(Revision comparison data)
——

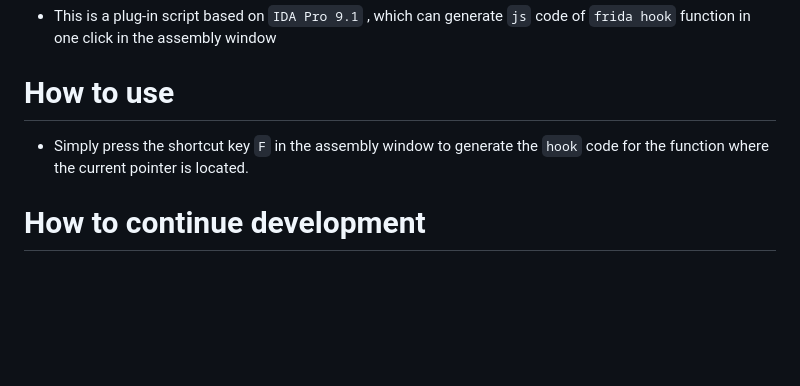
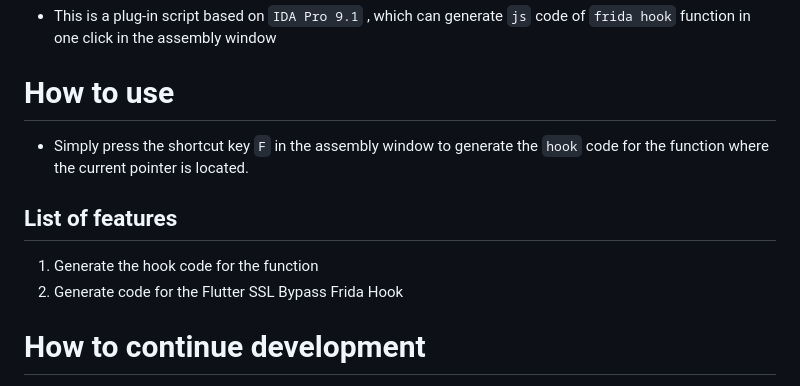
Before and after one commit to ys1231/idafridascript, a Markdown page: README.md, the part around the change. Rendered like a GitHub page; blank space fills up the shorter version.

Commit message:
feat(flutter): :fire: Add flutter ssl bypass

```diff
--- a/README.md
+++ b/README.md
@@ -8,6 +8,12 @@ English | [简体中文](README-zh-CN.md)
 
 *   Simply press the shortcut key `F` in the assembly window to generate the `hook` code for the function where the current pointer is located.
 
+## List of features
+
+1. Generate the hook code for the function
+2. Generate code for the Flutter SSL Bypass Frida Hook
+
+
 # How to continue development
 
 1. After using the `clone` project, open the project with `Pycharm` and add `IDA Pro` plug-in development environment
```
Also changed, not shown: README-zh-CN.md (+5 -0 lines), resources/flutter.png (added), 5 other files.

——

WORK INSTRUCTION = Count up the lines in the records where the string "README" appears. Your reply is that number alone.

ANSWER SPACE = 5